Alcott, Louisa May:

I know this name is familiar to almost everyone, but I had never read anything by her.  Our library only has two books by her in the children’s section.  An Old-Fashioned Thanksgiving and Little Women.  I read An Old-Fashioned Thanksgiving first and I’m still reading Little Women, so that review will come later.  This book was just a cute little story about a large family in the late 1800s.  The mother and two oldest daughters are getting things ready for Thanksgiving in a couple of days.  The mother receives word that her mother is sick and she needs to go to her as soon as possible.  The mother and father leave with the baby and leave the other kids there alone.  The two oldest girls decide to make the Thanksgiving meal even though they are alone.  The parents come back on Thanksgiving day and they arrive with news and a big surprise.  The story was cute and light-hearted.  I liked it, and I’m ready for Little Women!

Book Reviews – Alma Flor Ada

I finished another couple of books from the library by new, to me, authors…  Alma Flor Ada and Gabriel M. Zubizarreta.  A mother-son writing team.  It was the first book they wrote together, but definitely not the last.  We have two of their books at our library, and I checked them both out at the same time because I knew it wouldn’t take me long to finish them.  The first book I read is called Dancing Home.  It’s about a girl named Margarita and her cousin Lupe who comes to live with Margarita from her home in Mexico.  Margarita has done everything she can to make herself completely American without any of her Mexican heritage, including refusing to speak Spanish to the point that she’s nearly forgotten the language.  Lupe only speaks Spanish, but she quickly starts learning English after moving to America.  Margarita eventually comes to terms with her heritage and finds that she loves all aspects of who she is.  My favorite quote from Dancing Home was near the end when Margarita had decided to embrace all the aspects of who she is instead of focusing on only what will make her fit in in her mind.  She says, “I am American, and I am Mexican.  Both are important to me and neither one has to be better than the other.”  This sums up how I think she’s come to now see herself through her journey in this book.  This book felt so much like I was reading a nonfiction biography.  I loved it.  

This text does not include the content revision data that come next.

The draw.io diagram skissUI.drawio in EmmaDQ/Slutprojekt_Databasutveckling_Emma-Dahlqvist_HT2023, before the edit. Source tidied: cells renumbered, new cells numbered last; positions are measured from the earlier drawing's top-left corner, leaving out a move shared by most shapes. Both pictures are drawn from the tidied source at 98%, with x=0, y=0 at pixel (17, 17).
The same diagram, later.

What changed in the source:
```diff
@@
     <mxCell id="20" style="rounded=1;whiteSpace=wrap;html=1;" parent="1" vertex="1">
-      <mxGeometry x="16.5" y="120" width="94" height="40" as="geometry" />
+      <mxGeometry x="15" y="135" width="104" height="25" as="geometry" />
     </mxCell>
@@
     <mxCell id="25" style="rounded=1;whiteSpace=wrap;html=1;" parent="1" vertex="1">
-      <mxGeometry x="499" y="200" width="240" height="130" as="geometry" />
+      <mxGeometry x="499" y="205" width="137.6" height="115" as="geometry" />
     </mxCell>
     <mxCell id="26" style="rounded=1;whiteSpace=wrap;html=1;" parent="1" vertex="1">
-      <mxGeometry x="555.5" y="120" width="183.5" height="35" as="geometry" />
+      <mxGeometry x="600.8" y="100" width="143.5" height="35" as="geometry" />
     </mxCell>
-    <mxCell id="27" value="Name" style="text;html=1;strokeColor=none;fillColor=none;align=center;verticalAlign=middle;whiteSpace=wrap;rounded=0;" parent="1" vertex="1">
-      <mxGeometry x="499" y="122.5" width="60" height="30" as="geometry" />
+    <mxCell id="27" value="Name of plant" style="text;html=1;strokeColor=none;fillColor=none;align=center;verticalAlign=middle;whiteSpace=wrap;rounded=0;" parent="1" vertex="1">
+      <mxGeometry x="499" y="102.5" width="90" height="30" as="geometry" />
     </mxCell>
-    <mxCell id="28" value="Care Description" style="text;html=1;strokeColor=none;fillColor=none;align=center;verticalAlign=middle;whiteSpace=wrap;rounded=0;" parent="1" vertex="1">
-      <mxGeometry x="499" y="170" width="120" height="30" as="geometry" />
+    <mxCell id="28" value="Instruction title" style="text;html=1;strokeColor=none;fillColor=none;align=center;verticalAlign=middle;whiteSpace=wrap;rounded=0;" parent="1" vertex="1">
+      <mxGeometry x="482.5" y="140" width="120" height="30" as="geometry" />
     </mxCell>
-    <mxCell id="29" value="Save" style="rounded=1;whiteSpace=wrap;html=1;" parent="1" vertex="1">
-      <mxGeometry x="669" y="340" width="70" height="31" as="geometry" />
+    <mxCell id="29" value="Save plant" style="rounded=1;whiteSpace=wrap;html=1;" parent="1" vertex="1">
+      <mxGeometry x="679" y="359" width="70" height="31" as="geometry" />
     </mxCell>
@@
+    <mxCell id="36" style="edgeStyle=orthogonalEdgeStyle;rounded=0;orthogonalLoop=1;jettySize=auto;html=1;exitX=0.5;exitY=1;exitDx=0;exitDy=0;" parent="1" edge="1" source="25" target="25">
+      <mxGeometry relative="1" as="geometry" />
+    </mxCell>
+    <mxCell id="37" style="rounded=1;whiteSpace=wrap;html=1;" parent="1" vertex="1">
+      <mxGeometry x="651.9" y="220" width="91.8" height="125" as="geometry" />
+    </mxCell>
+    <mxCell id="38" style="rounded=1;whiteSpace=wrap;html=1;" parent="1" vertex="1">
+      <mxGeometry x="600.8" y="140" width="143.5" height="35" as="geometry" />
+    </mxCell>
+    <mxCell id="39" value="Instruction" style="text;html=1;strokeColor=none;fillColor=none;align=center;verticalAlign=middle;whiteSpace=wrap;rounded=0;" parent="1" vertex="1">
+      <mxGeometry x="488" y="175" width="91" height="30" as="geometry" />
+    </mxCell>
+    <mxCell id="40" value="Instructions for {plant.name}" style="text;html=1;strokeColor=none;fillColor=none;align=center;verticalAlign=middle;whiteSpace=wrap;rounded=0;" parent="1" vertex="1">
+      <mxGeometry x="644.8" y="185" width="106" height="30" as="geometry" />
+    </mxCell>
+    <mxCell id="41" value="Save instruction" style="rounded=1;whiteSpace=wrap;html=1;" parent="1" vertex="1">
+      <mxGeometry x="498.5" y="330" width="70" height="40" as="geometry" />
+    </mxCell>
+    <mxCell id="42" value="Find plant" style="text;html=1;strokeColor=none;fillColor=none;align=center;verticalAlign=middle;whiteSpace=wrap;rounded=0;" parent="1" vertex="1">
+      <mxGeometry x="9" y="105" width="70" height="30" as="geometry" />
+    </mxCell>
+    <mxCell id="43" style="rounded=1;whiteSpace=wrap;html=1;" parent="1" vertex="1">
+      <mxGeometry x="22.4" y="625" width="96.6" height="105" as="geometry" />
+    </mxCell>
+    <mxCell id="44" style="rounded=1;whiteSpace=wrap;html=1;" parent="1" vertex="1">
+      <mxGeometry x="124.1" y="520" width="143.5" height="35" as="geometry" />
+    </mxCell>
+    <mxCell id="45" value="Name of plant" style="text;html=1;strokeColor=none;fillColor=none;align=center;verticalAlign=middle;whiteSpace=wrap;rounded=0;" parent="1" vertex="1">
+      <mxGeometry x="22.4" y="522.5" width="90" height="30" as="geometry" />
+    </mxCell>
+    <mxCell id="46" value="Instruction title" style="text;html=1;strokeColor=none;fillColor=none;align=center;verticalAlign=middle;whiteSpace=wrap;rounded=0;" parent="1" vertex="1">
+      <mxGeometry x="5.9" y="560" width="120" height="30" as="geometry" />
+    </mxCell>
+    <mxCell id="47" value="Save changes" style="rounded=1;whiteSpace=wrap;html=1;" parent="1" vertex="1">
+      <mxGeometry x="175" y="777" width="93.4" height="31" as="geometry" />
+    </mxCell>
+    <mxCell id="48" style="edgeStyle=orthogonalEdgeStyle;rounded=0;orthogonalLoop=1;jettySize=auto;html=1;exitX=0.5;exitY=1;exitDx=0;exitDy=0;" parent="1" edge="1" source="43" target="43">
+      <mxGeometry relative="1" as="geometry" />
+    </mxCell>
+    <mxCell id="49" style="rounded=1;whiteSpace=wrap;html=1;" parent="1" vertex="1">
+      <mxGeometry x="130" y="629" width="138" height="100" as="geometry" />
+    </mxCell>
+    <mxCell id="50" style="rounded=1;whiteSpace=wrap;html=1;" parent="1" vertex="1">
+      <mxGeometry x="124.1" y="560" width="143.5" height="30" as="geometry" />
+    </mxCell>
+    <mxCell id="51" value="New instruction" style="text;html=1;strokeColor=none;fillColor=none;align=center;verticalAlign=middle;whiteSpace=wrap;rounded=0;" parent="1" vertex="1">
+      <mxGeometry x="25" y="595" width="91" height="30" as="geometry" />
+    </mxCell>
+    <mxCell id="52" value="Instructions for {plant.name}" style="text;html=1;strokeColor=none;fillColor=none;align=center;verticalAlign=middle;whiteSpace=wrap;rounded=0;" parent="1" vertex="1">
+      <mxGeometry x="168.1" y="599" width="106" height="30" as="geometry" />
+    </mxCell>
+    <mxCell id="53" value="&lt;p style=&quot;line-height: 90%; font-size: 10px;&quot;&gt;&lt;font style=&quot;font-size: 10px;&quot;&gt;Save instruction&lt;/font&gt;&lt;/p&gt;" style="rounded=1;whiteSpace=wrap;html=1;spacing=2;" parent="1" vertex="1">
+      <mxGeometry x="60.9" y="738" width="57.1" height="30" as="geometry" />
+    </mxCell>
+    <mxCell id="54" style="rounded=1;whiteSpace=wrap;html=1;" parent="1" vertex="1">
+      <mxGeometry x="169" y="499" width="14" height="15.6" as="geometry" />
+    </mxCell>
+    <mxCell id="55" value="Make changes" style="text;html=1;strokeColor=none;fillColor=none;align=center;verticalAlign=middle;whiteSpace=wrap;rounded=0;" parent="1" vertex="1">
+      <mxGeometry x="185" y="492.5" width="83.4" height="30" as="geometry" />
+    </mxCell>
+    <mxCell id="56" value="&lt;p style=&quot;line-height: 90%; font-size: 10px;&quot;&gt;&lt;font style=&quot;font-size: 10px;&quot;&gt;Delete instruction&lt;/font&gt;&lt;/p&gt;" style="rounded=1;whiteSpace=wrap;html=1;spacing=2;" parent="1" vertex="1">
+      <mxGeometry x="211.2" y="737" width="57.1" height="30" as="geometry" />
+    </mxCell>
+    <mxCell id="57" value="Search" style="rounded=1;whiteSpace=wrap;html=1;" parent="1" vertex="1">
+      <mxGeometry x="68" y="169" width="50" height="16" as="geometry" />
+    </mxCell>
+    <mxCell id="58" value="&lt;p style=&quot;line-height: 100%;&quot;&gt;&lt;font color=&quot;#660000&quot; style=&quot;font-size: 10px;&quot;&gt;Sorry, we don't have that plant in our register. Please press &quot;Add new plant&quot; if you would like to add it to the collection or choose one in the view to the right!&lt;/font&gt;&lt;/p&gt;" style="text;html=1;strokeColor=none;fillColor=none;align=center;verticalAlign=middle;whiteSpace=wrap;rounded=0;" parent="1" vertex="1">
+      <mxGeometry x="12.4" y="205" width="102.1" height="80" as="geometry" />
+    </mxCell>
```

The second book from our library is Love, Amalia.  I liked this one better than Dancing Home.  Probably because of the fact that Amalia is dealing with her friend moving away as soon as the book starts and then she’s dealing with her grandmother’s death right after that.  This summer, we moved from Spain to South Dakota, and my father-in-law passed away while we were in the midst of our move.  I find myself thinking of Amalia like one of my kids and I hate how sad she is by all of the changes in her life.  She’s going through the same things my children just went through.  Her abuelita (grandmother) used to tell her stories about her children and read her letters from them and she would take her time and write them letters back with handmade cards.  Amalia starts to feel better and starts to see how she can move on now that her grandmother is gone when her mother gives her the box her grandmother kept all of the letters in.  Amalia starts making cards and mailing them to her family as she reads the letters from them to her abuelita.  She also write to her friend who moved away and shares with her what’s been going on in her life.  I really liked this book and think it would be a nice change of pace from most of the writing for this age group.  This book says it’s for grades 3-5, and I think that’s good.  It could be read by younger children, but they need a bit of maturity to be ready for some of the topics that are dealt with in this one.  I definitely think that sometimes kids need to be exposed to more than just fluff.  I’m going to recommend all of my kids read it.

 

What books are y’all reading??